    Trying to stir up trouble along the sectarian fault lines again. This time it’s Sadr’s people stirring up trouble. This seems to be the dominant tactic used by both sides much to the determent of the civilian population. I think the civilian population on both sides is aware that they have been the target of a cynical game to divide Iraq.

  • Caleb says:

    Bill, or anyone on the ground in Iraq, an extremely large number of “criminals” have been captured and detained over the last months, particularly since the IA started their operations in Basrah. Is there ANY indication of the disposition of these cases, or are they simply held for a while and then let go to resume their activities within the overall Islamic Jihad? Are any of them being given LOOONG prison sentences, or being executed, or just what? This is just a point that has been bothering me, and that I don’t see addressed anywhere by anyone that I would consider knowledgeable, like yourselves.

  • patrick says:

    Just listened to a CNN report from Michael Ware in Baghdad. The report as usual was negative and grim.
    He said Shia and Sunni are separated by walls and U.S./Iraqi soldiers and that the Shia Sunni civil war is just on pause until the US soldiers are not there to separate their militias.

    Wonder what you guys think of that view.

    My impression is that it has reached a tipping point towards a much lower level of violence.But that it will still be hard to eliminate totally the problem of AQ bombings and Iranian/militia trouble making.

  • J House says:

    The US/coalition forces and Iraqi gov must not get complacent.
    They are but a single spectacular attack from another outbreak in sectarian violence, or, a wave of negative media coverage about the progress of the war, especially if an attack involves high US casualties.
    Let’s hope we can keep on these positive trends in the downward spiral of attacks.

  • Matthew says:

    Up tempo or Mop up operations?
    Probably a bit of both.
    As Patton said along these lines, “We’re going to grab them by the nose and we are not going to let go.”
    Keep it up boys!

  • J House says:

    I’d say the killing of key moderates in the Iraqi gov leadership (i.e., Maliki), or Sadr, or something equal to the karbala shrine attack would probably set it off, but perhaps not to the degree as prior.
    AQI is sufficiently diminished to be unable to carry out spectacular, high casualty follow on attacks.
    Equally, if a large number of US personnel (civilian or military) were killed in a suprise attack, the negative US/World press would work to doom the mission, a la Tet (God forbid).
    I agree that Iraq situation has reached a positive tipping point and they should have fairly good ‘law and order’ within their borders within a few years (with lots of US help, financial and military).

  • C. Jordan says:

    Caleb at May 29, 2008 12:56 PM ET
    “Is there ANY indication of the disposition of these cases, or are they simply held for a while and then let go to resume their activities within the overall Islamic Jihad?”
    I’ve wondered this myself. Why don’t we implant gps trackers? Let them go, and watch them. This idea could work well in Pakistan.

  • cjr says:

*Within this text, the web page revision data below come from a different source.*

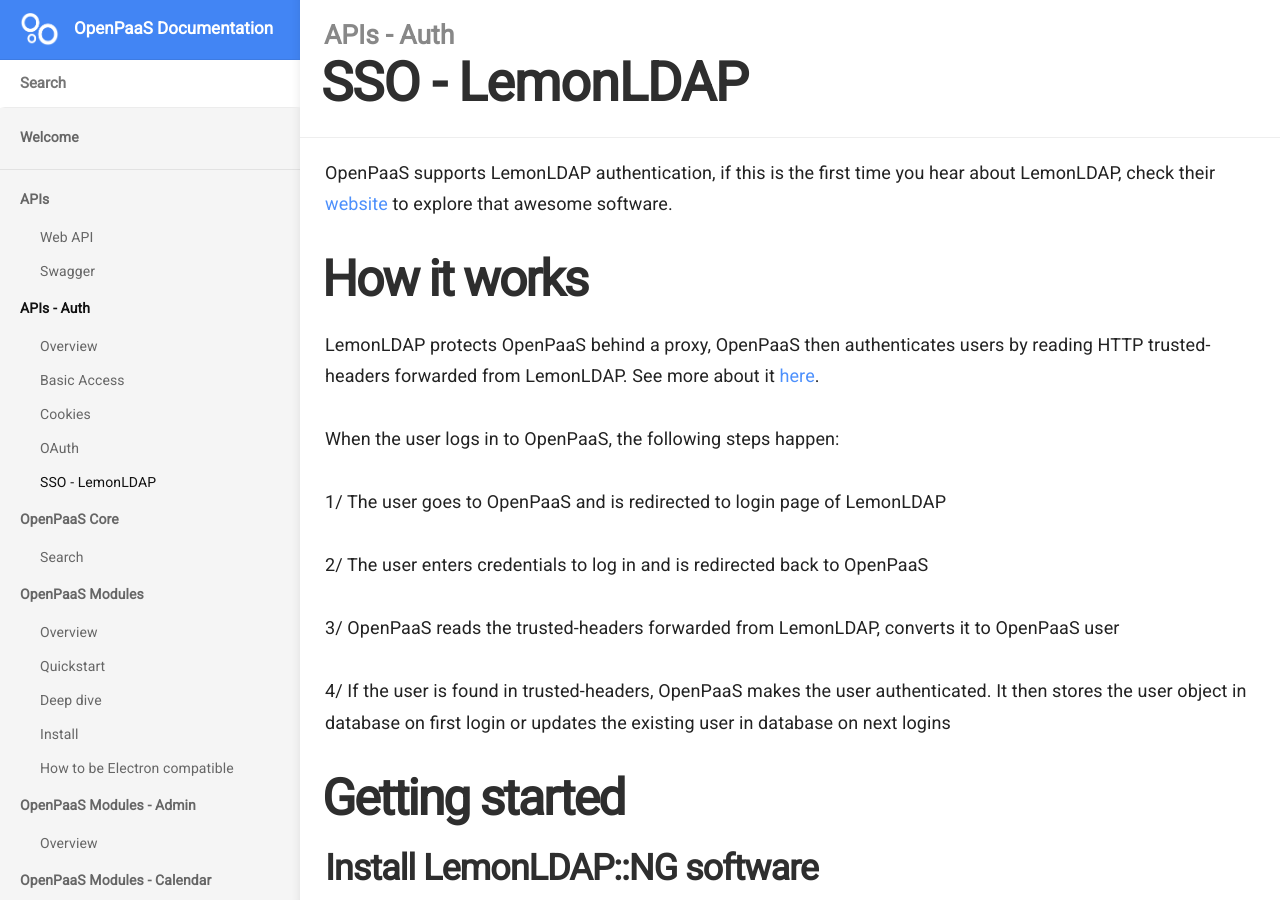
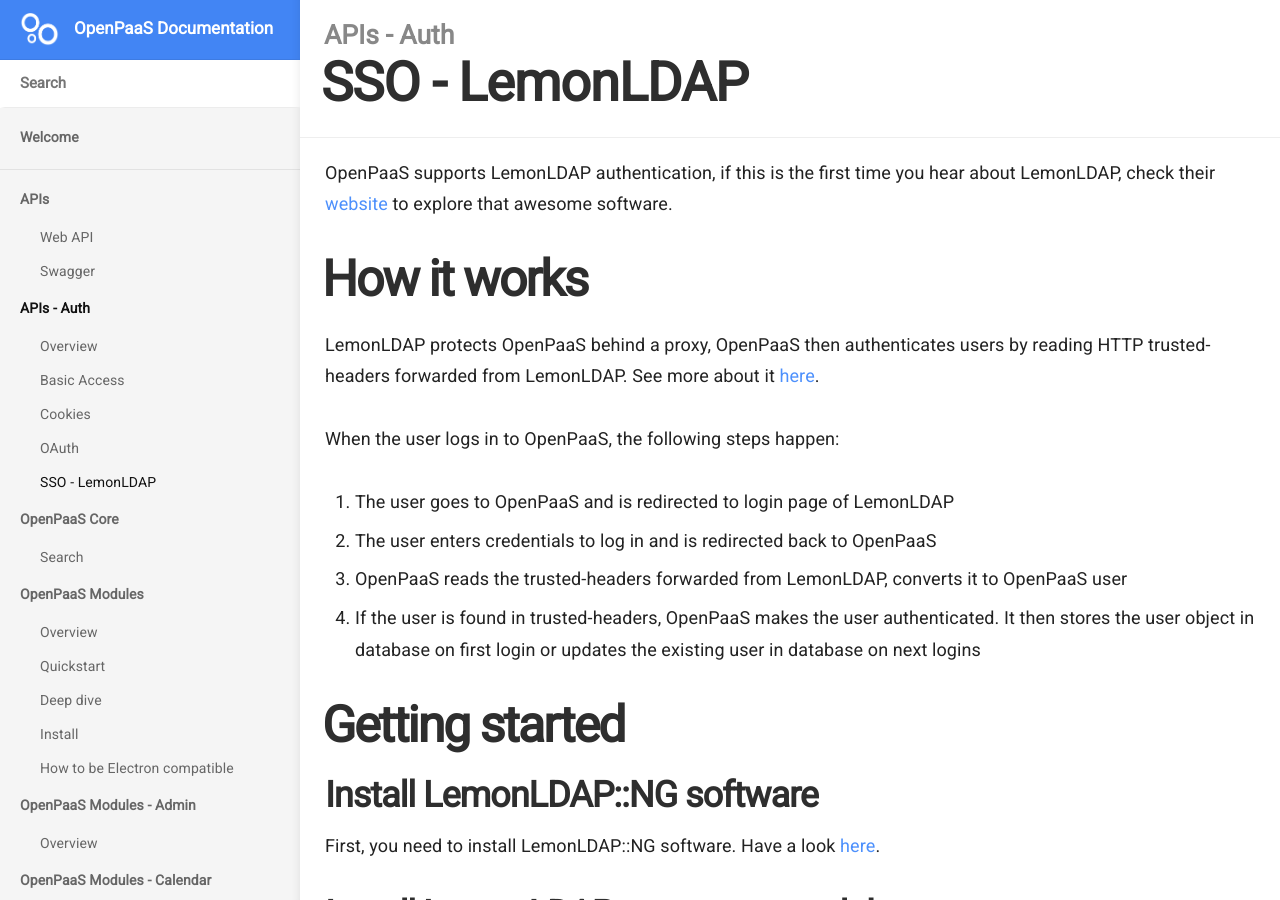
Before and after one commit to linagora/openpaas-doc, a Jekyll site: the page built from _docs/apis/auth/lemonldap.md, in a window 1280 px wide and 900 px high. Built offline with Jekyll 4.4.1, drawn with Linux system fonts in a browser that asks for light colours; nearby versions of some CDN libraries; a script that is not in the unit is left out.

Commit message:
linagora/lgs/openpaas/linagora.esn.calendar#886 Fix SSO list

```diff
--- a/_docs/apis/auth/lemonldap.md
+++ b/_docs/apis/auth/lemonldap.md
@@ -16,16 +16,10 @@
 
 When the user logs in to OpenPaaS, the following steps happen:
 
-1/ The user goes to OpenPaaS and is redirected to login page of LemonLDAP
-
-2/ The user enters credentials to log in and is redirected back to OpenPaaS
-
-3/ OpenPaaS reads the trusted-headers forwarded from LemonLDAP, converts it to
-OpenPaaS user
-
-4/ If the user is found in trusted-headers, OpenPaaS makes the user authenticated.
-It then stores the user object in database on first login or updates the existing
-user in database on next logins
+1. The user goes to OpenPaaS and is redirected to login page of LemonLDAP
+2. The user enters credentials to log in and is redirected back to OpenPaaS
+3. OpenPaaS reads the trusted-headers forwarded from LemonLDAP, converts it to OpenPaaS user
+4. If the user is found in trusted-headers, OpenPaaS makes the user authenticated. It then stores the user object in database on first login or updates the existing user in database on next logins
 
 # Getting started
 
```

    I dont think it there is so much of a “seperation” between Sunnis and Shiites at this point. I think there is more of a “seperation” now between those that promote and then profit from violance and those that are sick of violance and want it to end.

  • David M says:

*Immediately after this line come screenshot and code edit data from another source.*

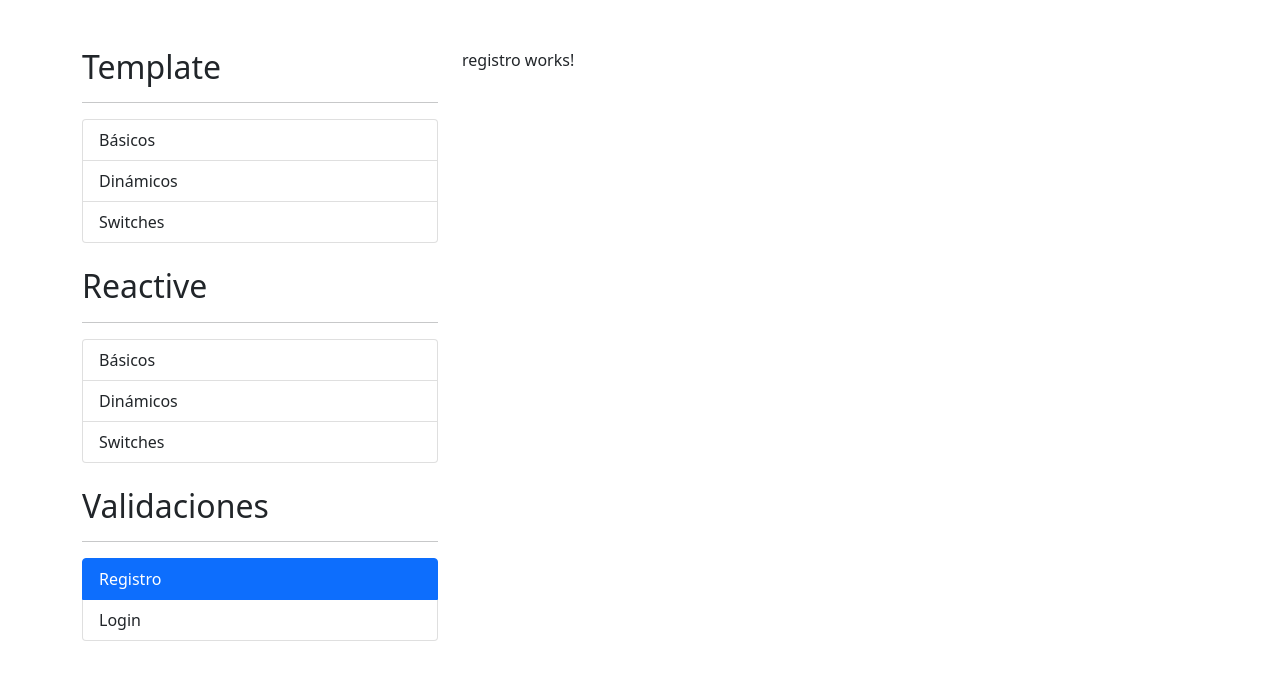
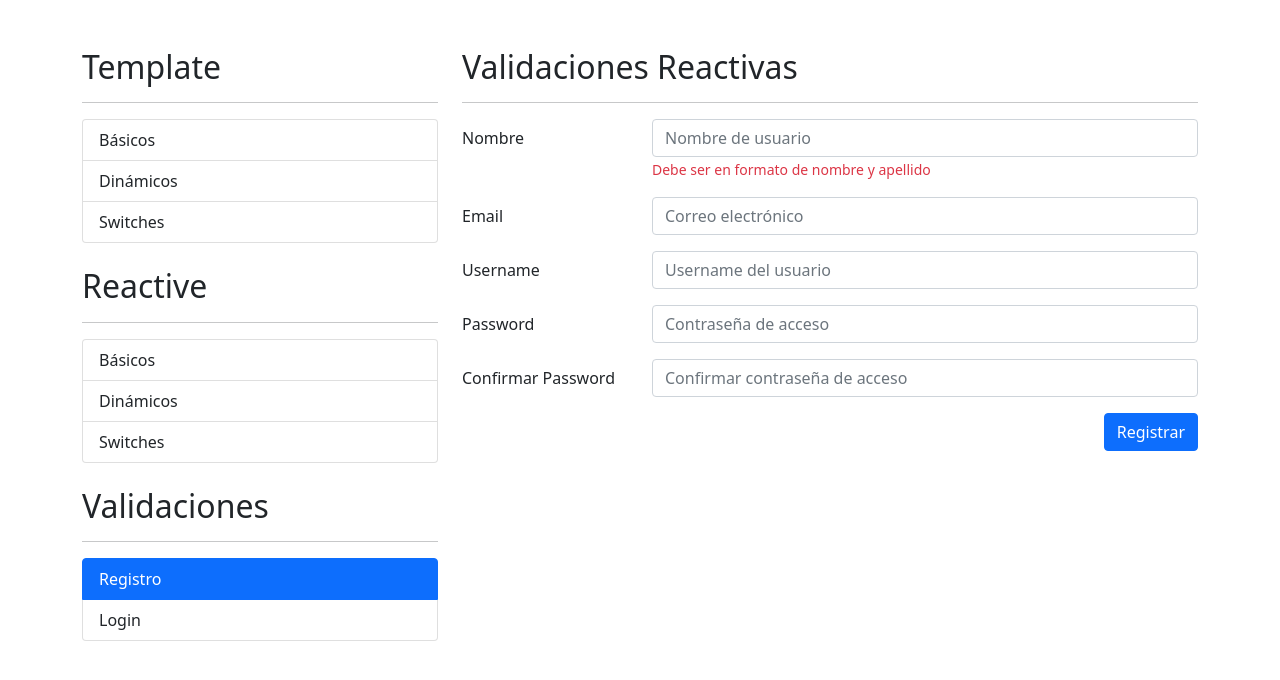
Before and after one commit to alexglzrys/angular-formularios, an Angular app: page /auth/registro in a window 1280 px wide. Shown: the top 680 px of the page. Built offline with nearby package versions, Linux system fonts and the light colour scheme.

Commit message:
diseño plantilla registro

```diff
--- a/src/app/auth/pages/registro/registro.component.html
+++ b/src/app/auth/pages/registro/registro.component.html
@@ -1 +1,55 @@
-<p>registro works!</p>
+<h2>Validaciones Reactivas</h2>
+<hr>
+
+<div class="row">
+  <div class="col">
+    <form autocomplete="off">
+      <!-- Nombre -->
+      <div class="row mb-3">
+        <label for="" class="col-sm-3 col-form-label">Nombre</label>
+        <div class="col-sm-9">
+          <input type="text" class="form-control" placeholder="Nombre de usuario">
+          <span class="form-text text-danger">Debe ser en formato de nombre y apellido</span>
+        </div>
+      </div>
+
+      <!-- Email -->
+      <div class="row mb-3">
+        <label for="" class="col-sm-3 col-form-label">Email</label>
+        <div class="col-sm-9">
+          <input type="email" class="form-control" placeholder="Correo electrónico">
+        </div>
+      </div>
+
+      <!-- Username -->
+      <div class="row mb-3">
+        <label for="" class="col-sm-3 col-form-label">Username</label>
+        <div class="col-sm-9">
+          <input type="text" class="form-control" placeholder="Username del usuario">
+        </div>
+      </div>
+
+      <!-- Password -->
+      <div class="row mb-3">
+        <label for="" class="col-sm-3 col-form-label">Password</label>
+        <div class="col-sm-9">
+          <input type="password" class="form-control" placeholder="Contraseña de acceso">
+        </div>
+      </div>
+
+      <!-- Password Confirmation -->
+      <div class="row mb-3">
+        <label for="" class="col-sm-3 col-form-label">Confirmar Password</label>
+        <div class="col-sm-9">
+          <input type="password" class="form-control" placeholder="Confirmar contraseña de acceso">
+        </div>
+      </div>
+
+      <div class="row">
+        <div class="col-sm-12">
+          <button class="btn btn-primary float-end" type="submit">Registrar</button>
+        </div>
+      </div>
+    </form>
+  </div>
+</div>
```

    The Thunder Run has linked to this post in the blog post From the Front: 05/29/2008 News and Personal dispatches from the front lines.

  • ST333 says:

    Do we have people on the ground that are confirming the factories in Iran are producing these? If so, how about a Predator strike on one or on the vehicle carrying the cargo to the Iran/Iraq border? I wounder how long it is before one blows up “mysteriously”. Granted that could very well start problems, but I’m curious as to how the Iranian Government would react to an assault hey would be powerless to stop.

  • Matthew says:

    There is no reason not to track down the shipments and have them “vanish” as soon as they cross the border.

  • me says:

    Motown states that “Iraq is still about at 2005 levels of killings hovering just below 1000 civilian deaths a month, with a spike because of recent operations. ”
    The Iraq Body count project appears to have death counts much lower than “just below 1000 per month” and no spike evident in April and May.
    Going back in time from May 08 (numbers for May (378 killed) are up to and including May 28) the monthly totals are:
    378, 631, 819, 564, 485, 476, 471, 565, 752, 1598 1458.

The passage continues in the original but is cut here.